Start of Block
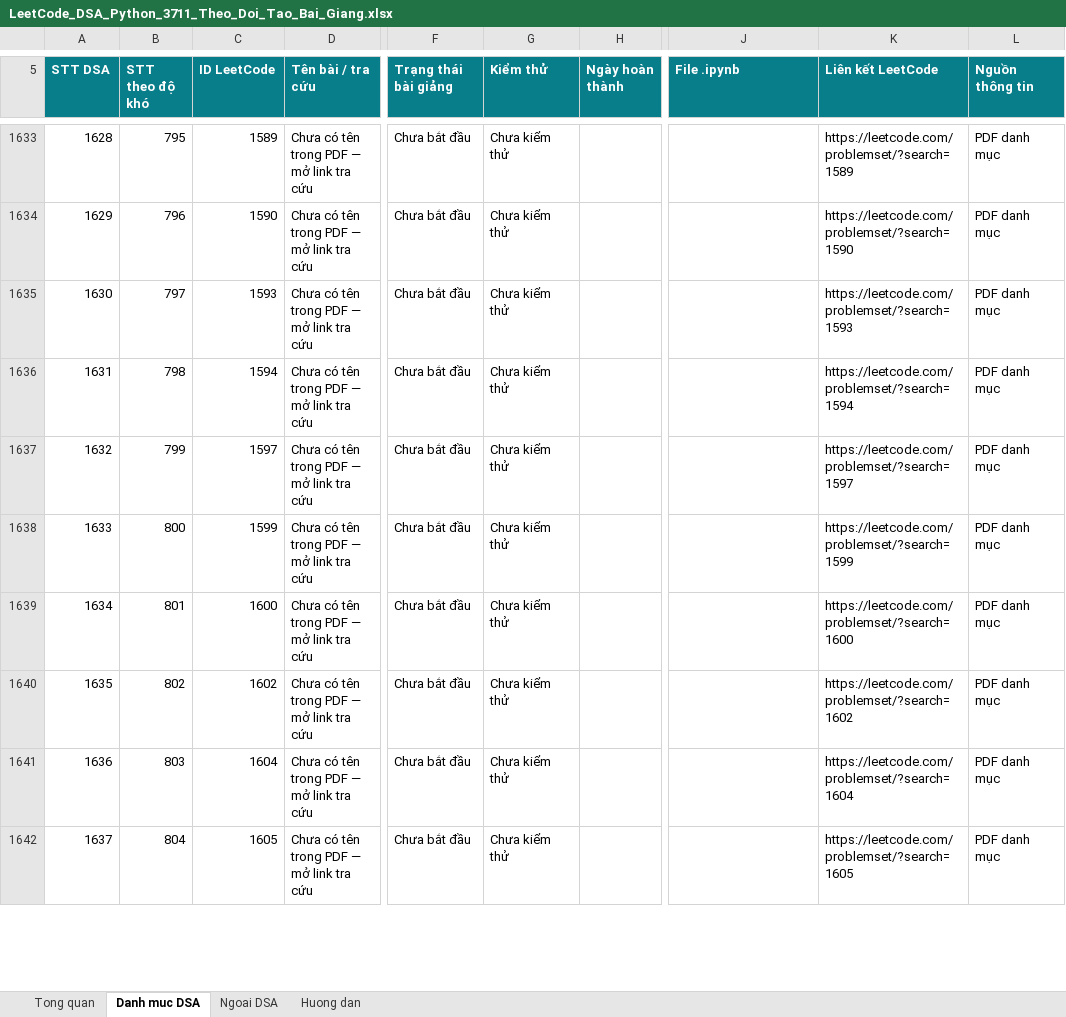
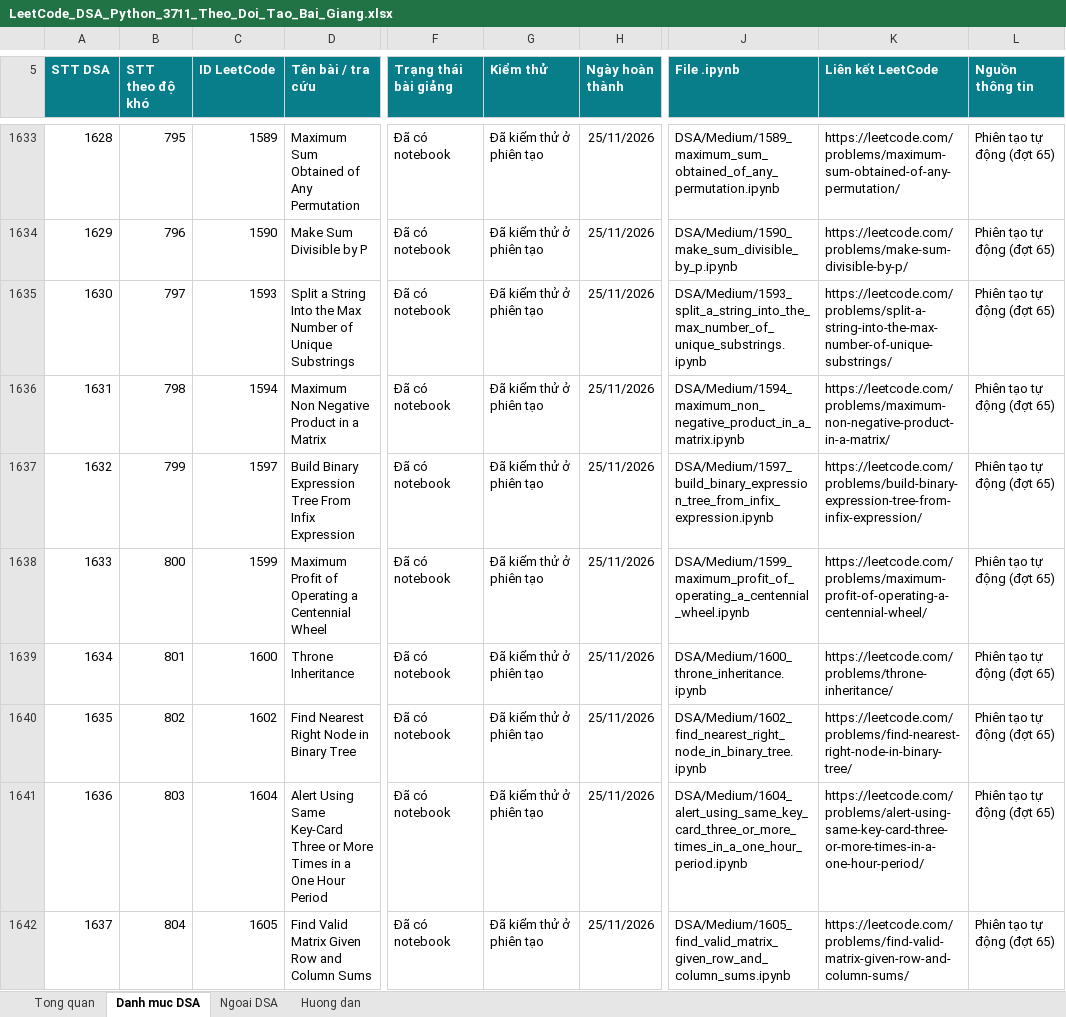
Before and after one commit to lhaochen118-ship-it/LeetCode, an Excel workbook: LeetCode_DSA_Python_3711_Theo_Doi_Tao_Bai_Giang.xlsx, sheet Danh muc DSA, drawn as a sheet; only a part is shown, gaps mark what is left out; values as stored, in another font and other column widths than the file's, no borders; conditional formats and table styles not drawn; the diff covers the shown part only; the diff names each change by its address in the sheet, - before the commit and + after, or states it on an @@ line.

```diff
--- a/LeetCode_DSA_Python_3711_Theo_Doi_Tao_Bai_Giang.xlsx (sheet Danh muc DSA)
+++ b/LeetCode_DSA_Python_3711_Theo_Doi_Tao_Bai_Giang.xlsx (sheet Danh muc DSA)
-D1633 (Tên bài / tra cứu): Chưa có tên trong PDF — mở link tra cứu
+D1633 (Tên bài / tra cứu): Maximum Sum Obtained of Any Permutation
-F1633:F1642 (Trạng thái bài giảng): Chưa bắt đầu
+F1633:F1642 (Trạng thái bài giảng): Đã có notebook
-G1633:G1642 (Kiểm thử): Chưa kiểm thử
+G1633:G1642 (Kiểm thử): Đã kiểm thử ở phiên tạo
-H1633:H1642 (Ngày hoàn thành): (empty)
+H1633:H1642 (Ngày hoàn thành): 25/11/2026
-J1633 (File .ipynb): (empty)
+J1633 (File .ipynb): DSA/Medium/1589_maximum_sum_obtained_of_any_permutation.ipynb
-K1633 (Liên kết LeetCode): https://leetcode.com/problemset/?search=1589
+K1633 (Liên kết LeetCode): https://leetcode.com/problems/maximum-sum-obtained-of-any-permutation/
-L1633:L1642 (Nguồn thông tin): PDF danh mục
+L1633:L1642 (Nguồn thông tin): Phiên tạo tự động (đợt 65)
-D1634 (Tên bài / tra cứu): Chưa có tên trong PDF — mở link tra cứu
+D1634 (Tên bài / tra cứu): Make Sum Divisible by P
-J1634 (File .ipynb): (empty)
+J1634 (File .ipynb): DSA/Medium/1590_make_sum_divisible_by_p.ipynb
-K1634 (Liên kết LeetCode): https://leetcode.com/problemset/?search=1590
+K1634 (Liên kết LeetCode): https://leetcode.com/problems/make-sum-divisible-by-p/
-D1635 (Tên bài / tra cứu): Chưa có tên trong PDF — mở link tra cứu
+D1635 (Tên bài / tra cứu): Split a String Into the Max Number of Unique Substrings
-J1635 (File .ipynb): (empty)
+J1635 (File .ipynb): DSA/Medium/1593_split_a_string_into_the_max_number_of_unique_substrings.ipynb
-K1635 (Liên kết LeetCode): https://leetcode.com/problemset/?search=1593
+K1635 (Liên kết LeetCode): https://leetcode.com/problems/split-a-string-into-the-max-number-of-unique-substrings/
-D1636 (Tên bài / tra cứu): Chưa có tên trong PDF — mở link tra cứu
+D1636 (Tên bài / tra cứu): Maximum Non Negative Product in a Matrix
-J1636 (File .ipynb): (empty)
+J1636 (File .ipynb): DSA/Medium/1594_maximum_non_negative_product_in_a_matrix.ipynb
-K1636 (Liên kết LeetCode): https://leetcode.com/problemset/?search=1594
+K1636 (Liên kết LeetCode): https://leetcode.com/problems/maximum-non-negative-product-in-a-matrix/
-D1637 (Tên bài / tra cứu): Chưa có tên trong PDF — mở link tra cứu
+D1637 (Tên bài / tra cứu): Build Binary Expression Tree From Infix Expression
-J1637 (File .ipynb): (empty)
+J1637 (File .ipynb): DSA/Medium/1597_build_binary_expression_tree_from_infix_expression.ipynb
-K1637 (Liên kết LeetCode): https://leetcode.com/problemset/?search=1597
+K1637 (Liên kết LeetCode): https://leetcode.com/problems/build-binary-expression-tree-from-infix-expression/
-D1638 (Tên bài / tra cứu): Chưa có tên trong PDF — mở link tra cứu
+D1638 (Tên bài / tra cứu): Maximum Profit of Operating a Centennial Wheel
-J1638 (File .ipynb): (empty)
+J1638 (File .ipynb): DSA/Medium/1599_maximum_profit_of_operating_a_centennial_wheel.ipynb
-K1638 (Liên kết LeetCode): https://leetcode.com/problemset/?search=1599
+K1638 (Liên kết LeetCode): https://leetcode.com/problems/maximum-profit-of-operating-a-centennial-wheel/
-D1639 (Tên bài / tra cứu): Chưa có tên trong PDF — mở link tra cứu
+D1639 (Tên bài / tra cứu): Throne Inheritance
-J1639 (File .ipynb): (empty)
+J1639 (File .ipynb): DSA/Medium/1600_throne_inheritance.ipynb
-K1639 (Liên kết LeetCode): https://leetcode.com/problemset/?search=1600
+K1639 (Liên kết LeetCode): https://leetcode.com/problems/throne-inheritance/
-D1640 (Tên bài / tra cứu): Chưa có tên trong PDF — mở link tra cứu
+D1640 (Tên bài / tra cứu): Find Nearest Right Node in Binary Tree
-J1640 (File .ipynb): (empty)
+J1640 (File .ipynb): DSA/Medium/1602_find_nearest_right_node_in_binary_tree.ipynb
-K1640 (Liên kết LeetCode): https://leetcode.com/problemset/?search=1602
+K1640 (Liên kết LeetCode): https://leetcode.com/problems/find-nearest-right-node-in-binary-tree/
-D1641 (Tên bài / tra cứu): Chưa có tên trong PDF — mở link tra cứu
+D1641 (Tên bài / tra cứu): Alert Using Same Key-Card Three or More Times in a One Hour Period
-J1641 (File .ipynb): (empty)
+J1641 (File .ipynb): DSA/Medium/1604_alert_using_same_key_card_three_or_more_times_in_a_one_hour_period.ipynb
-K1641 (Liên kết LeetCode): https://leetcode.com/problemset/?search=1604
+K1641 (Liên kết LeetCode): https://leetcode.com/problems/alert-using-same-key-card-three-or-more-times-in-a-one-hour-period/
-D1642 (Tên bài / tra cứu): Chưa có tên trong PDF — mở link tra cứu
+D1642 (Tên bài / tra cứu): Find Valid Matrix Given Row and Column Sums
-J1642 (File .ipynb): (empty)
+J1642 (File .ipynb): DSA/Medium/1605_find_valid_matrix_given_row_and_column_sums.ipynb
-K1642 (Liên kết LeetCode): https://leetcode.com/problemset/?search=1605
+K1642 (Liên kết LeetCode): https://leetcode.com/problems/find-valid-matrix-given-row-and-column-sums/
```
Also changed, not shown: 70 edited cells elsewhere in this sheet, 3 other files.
End of Block
Start of Block
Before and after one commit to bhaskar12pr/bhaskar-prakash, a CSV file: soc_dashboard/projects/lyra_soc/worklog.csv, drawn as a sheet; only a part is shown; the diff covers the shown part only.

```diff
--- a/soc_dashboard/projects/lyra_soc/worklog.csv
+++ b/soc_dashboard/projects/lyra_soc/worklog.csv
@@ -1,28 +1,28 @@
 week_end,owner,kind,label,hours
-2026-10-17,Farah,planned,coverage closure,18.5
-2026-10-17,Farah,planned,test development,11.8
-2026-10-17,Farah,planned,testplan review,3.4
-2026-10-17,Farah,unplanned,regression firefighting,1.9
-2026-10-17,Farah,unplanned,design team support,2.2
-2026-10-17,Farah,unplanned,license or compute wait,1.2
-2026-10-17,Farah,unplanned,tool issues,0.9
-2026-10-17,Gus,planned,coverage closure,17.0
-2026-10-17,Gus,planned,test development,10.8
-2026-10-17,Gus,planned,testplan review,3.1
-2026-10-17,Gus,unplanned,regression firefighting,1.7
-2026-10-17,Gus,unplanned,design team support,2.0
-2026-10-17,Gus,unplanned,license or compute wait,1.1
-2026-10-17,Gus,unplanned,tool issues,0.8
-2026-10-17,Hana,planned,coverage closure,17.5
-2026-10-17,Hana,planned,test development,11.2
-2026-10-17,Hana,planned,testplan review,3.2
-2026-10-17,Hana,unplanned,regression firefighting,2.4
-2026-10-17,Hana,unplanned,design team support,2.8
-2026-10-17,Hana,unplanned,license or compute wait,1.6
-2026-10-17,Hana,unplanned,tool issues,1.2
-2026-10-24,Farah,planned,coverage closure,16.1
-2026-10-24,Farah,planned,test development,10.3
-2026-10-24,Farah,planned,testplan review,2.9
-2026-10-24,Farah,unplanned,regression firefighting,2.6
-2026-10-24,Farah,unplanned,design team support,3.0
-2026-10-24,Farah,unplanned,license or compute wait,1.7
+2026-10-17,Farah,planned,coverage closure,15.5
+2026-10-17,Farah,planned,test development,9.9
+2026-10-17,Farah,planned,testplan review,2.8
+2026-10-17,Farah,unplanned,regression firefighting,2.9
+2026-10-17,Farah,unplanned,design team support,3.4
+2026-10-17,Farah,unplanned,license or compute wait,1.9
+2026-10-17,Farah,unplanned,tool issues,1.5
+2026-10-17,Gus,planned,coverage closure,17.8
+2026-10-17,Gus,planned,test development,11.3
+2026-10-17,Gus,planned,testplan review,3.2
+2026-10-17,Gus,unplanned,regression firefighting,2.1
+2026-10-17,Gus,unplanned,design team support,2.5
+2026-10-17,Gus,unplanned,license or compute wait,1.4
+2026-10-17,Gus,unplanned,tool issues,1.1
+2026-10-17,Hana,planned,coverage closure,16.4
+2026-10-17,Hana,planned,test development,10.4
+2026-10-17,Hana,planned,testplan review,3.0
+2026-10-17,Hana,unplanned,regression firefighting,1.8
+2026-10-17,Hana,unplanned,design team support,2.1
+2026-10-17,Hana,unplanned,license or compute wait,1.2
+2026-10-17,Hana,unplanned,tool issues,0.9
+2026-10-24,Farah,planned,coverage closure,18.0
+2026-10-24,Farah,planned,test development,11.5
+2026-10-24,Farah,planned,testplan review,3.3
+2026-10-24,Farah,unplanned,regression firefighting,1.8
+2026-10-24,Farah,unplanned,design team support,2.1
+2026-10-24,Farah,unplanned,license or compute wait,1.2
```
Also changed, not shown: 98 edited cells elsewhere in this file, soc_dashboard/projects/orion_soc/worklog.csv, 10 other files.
End of Block
* _Work to complete_
For every line above that holds the string "empty", add one to a count; give that count alone.

* _Result of this exercise_
11